Pink. Green. Black. Blue.
In the “spirit of breast cancer awareness,” on January 7, women furtively messaged each other to encourage posting their bra color on their status. Soon, facebook was covered in a rainbow of colors, with women giggling at what they thought was their little secret.
Imagine their surprise when men began posting statuses and comments of their own:
“Ladies! Your colors. TMI!”
“I feel adequately aware of breast cancer thank you very much.”
Another man posted a color as his status. When women began commenting, he wrote, “Oh, and if you girls got an interesting mental image, now you know how it feels...those mental images aren't fun...”

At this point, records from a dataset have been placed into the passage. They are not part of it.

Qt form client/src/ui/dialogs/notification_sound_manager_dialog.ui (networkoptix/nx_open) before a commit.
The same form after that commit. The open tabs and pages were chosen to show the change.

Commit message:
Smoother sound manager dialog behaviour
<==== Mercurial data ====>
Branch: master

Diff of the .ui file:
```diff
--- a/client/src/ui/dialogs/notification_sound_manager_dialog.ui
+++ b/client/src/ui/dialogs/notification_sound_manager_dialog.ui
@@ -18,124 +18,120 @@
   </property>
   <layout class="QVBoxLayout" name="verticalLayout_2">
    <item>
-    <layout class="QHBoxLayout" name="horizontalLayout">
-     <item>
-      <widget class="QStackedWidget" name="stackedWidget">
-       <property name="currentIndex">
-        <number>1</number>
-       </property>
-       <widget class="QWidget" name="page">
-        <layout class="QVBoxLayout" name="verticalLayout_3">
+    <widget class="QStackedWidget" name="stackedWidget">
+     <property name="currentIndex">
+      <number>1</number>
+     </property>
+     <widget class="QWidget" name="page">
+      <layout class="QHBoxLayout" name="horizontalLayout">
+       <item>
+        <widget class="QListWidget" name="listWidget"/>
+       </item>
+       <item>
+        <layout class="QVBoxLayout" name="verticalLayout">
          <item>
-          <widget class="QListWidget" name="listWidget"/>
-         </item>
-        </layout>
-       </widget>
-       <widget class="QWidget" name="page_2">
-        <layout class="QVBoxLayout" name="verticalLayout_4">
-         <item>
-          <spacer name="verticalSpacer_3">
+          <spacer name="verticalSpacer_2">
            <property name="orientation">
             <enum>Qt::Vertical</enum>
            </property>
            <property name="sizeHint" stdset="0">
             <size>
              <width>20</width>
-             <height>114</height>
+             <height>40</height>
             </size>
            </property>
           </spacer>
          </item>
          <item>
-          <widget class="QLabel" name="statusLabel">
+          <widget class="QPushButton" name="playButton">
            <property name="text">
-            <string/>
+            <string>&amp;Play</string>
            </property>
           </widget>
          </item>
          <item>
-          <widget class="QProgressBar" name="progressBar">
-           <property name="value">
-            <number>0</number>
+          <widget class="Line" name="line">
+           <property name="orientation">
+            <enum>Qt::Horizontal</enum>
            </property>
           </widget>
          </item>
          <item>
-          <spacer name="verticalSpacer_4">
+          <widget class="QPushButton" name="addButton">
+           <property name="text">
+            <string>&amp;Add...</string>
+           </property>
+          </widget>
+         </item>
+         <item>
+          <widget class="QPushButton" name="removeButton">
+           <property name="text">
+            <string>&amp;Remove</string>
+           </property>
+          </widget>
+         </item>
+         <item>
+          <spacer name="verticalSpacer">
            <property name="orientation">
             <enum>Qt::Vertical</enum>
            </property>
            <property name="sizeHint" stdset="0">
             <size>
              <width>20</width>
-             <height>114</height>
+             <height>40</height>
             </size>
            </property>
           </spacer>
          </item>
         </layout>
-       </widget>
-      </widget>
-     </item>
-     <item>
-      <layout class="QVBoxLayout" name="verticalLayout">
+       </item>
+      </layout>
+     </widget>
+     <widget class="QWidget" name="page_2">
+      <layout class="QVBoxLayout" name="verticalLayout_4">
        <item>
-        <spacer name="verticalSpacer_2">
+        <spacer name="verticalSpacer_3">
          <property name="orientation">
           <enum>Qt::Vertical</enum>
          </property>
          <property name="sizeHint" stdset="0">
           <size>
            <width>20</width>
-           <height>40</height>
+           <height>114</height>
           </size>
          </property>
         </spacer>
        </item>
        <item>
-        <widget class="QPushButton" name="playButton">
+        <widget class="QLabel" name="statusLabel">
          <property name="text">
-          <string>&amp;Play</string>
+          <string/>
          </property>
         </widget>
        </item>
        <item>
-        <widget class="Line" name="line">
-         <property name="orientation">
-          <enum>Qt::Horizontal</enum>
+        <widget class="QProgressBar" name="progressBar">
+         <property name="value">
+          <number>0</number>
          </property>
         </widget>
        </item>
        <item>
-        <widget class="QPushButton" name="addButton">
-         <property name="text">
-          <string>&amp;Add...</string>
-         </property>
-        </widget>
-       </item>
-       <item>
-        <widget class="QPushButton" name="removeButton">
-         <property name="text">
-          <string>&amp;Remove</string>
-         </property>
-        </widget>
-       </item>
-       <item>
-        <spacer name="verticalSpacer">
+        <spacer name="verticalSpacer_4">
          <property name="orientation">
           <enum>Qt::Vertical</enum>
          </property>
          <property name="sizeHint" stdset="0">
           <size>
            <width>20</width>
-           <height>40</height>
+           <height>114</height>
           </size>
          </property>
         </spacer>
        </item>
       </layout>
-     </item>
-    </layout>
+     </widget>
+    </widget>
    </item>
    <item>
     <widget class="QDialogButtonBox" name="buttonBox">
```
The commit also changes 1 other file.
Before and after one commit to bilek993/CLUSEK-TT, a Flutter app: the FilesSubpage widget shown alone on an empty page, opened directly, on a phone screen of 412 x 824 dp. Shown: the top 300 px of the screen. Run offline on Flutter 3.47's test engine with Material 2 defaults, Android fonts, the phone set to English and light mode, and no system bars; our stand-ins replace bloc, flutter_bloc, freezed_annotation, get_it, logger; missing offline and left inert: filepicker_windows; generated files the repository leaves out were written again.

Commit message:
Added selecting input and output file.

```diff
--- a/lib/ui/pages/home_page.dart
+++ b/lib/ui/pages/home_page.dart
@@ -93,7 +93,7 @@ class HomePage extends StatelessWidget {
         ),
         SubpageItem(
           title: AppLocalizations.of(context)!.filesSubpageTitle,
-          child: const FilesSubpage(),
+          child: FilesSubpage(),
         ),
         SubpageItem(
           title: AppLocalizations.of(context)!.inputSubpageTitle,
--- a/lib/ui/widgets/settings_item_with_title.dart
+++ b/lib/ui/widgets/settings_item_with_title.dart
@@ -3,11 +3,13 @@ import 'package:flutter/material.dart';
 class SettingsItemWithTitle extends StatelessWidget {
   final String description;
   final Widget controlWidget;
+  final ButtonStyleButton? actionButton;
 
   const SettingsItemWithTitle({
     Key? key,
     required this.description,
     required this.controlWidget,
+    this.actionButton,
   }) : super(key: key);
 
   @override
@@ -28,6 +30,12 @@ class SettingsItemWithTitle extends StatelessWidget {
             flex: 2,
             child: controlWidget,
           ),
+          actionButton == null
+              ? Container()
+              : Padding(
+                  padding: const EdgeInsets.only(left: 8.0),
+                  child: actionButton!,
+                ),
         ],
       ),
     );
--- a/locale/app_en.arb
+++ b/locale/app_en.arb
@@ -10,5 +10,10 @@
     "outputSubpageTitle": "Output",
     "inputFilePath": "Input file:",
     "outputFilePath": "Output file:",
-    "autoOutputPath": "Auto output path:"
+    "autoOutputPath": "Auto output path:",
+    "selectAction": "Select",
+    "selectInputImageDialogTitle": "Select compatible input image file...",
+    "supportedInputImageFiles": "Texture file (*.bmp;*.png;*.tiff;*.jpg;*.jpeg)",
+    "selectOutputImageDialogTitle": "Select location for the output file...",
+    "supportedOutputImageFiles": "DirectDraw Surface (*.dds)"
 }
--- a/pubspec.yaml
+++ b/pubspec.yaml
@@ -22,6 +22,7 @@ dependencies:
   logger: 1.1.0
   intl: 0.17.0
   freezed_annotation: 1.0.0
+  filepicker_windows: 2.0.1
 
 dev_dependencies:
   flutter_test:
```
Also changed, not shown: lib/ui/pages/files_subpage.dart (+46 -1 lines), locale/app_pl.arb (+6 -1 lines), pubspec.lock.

Judging by the ensuing conversations, most women seemed amused by the experience. I was quite disturbed.
Unfortunately, an effect of the Fall is that men and women experience blindness to the reality of how the other thinks and acts. Women were upset when men complained that seeing a particular individual’s bra color resulted in picturing the color on the person. There was the usual flinging of blame and rally cries of, “Well, then that’s your problem.”
But whose problem is it?
No one should deny that men need to challenge themselves to purity of thought in such an instance. However, what responsibility do women have to help them to better live a chaste lifestyle?
Before becoming pope, John Paul II wrote, Love and Responsibility. While the book is well-worth the read, even the title deserves some examination. Integral to love, purity and friendship is responsibility for the other person. He wrote, “ The greater the feeling of responsibility for the person the more true love there is” (Wojtyla 131).
John Paul further explained that modesty is not hiding or running away from love, but rather is opening oneself to love, with the ability to discover the wonder of the person as a person (and not just as a body or a collection of body parts).
This summer, in the midst of teaching Theology of the Body for Teens at Ruah Woods, one of the teen boys in the high school class broached the topic of modesty. “I have a question for the ladies here,” the sophomore said. “Are there ways that guys dress that you would consider immodest?”
The room sat in stunned silence, as young men and women alike began fidgeting, looking at their books and avoiding eye contact. This young man’s earnest question inspired a spontaneous request that all of the students begin writing down what they would consider immodesty for the opposite sex. More than twenty teens scribbled furiously, visibly taking the question to heart. When they had finished their brainstorming, my co-teacher and I read the remarks aloud.
The teens were quite honest and bold with their responses. Young women shouldn’t let their underwear show, wear short skirts or shorts, or low-cut tops. One young man wrote, “If your mother says it’s inappropriate, it probably is.” Young men were challenged not to let their pants sag down, to wear a shirt and to avoid clothing that is too tight.
For the rest of the summer, the teens expressed interest in learning how they could better respect the opposite sex by their clothing, words and actions. They learned to be more honest in sharing what could help them to better live a chaste lifestyle and found that they could be challenged in ways that would assist the opposite sex.
These teens came away with an invaluable insight – men and women are different, and in order to love one another, we need to learn how we can better respect each other. Rather than blame struggles with chastity on the other individual’s “issues,” we have a responsibility to create a culture in which all of us living chastity is possible.
It’s time we all – men and women – take seriously John Paul II’s exhortation in Theology of the Body: “Christ [...] assigns the dignity of every woman as a task to every man; at the same time [...] he assigns also the dignity of every man to every woman” (TOB 100:6).
I imagine that most women never gave the color-status a second thought. That’s a problem. Each of us needs to consider how our actions, our words and our clothing affect the opposite sex. To live purity in today’s culture cannot be an every-man-for-himself venture. Truly embracing chastity requires consideration and respect of the other.
From our facebook statuses, to the shirt we choose to wear, to how we speak to an old friend, we are faced daily with challenges to living purity. The words of St. Josemaria Escriva are just as relevant now as when he first spoke them, "To defend his purity, Saint Francis of Assisi rolled in the snow, Saint Benedict threw himself into a thornbush, Saint Bernard plunged into an icy pond . . . You . . . what have you done?"